Cr Barlow has previously served as mayor three times, while Cr Gilligan has never been mayor.
Cr Gilligan, who was elected to council in 2016, is a serving board member of the Municipal Association of Victoria (MAV), the Wyndham Community Grants Program Evaluation Panel and the Wyndham Youth Council. As well, he chairs the council’s Gambling Reference Advocacy group.
Cr Gilligan also works at the National Disability Insurance Agency (NDIA) .
After donning Wyndham’s mayoral robes at last Wednesday’s council meeting, Cr Gilligan said that he was “incredibly honoured and humbled” to become mayor.
Cr Gilligan said that as Wyndham’s population was on track to reach 500,000 people by 2041, the municipality’s biggest challenge would be “building a sustainable city” including trackless trams and an integrated cycling and pedestrian network.
“We will never accept the notion that we will become just another city of housing,” he said.
“We need to protect our knowledge economy and the agricultural parts of our city, like Werribee South, and strengthen our focus on urban amenity.”
Cr John Gibbons – another Chaffey Ward councillor – was re-elected as Wyndham’s deputy mayor.
Although Cr Tony Hooper nominated Cr Peter Maynard for the deputy mayor position, Cr Gibbons won the vote.
Cr Gibbons was first elected to the council in 1979, and served as mayor of the Shire of Werribee for two terms from 1983 to 1985 and as mayor of the City of Werribee during 1992 and 1993.
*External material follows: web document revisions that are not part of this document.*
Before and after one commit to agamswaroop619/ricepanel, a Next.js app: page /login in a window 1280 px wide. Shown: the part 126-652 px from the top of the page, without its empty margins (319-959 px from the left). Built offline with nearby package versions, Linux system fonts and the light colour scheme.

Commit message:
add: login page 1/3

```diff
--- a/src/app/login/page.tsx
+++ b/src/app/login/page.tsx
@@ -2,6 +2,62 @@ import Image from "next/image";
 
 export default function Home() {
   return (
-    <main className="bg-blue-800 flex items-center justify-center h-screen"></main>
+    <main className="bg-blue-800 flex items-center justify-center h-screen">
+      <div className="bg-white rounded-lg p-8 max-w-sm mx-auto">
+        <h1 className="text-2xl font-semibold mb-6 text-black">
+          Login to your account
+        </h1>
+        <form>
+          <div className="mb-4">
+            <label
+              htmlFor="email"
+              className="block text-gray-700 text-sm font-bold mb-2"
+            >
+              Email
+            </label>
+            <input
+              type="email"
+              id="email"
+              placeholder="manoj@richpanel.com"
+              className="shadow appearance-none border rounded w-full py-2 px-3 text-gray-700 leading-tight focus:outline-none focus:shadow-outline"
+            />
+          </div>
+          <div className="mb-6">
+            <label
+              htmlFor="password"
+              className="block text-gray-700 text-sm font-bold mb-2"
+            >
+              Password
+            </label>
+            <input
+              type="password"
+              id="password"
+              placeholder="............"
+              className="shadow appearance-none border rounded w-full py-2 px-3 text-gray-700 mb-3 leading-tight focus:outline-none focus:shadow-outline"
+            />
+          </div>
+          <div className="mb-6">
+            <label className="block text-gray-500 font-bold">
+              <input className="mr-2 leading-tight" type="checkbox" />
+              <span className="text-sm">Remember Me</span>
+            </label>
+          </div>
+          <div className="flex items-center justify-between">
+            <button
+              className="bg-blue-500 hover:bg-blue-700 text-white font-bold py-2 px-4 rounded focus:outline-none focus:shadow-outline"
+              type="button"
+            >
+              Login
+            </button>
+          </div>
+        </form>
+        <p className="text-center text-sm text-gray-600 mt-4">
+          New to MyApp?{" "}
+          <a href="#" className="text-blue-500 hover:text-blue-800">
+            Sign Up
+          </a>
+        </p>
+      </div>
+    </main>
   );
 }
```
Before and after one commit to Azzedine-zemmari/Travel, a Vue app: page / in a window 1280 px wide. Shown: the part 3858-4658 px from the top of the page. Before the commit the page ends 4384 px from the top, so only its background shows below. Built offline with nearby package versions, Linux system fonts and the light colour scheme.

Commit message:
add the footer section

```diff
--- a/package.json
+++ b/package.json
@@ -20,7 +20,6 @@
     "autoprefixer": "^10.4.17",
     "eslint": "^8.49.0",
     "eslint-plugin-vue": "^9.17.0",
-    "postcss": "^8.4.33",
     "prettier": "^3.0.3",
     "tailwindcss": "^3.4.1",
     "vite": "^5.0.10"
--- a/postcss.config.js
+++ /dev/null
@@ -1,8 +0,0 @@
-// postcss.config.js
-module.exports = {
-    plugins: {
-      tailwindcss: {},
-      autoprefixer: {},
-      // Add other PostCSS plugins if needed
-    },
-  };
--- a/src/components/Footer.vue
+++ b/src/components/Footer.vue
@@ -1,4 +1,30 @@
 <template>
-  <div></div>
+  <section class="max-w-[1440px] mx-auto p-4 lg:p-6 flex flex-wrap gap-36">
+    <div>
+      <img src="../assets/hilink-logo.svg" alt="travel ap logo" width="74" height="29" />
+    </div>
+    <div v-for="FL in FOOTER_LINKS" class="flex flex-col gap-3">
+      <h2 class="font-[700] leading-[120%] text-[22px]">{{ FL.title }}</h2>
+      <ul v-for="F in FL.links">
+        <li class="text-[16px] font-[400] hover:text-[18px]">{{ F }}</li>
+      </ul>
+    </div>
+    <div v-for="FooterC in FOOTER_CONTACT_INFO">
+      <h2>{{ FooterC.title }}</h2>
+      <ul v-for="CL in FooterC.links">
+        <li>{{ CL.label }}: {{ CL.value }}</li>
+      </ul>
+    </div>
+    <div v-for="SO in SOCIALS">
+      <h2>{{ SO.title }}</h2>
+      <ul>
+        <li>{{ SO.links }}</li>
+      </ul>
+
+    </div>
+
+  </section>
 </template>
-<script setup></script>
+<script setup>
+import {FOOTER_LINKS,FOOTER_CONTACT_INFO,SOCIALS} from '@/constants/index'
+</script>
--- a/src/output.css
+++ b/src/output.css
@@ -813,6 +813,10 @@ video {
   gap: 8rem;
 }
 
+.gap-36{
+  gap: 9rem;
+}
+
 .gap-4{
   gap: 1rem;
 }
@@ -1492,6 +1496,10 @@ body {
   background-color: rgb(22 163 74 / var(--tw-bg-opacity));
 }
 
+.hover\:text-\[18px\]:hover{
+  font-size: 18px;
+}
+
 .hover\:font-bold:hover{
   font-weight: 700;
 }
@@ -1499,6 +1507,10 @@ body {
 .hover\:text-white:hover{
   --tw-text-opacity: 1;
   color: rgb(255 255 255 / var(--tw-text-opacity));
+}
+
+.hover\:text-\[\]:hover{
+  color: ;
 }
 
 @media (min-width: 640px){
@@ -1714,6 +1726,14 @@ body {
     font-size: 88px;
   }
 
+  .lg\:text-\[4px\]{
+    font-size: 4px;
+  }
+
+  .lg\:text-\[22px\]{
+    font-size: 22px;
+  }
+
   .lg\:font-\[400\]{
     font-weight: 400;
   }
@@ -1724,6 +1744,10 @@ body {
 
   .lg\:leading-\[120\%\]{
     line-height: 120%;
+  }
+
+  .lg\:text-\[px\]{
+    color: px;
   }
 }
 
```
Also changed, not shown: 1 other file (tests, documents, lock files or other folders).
Cr Gibbons is a foundation member of Victoria University and received an Order of Australia Medal, for services to the community and education, in 2004.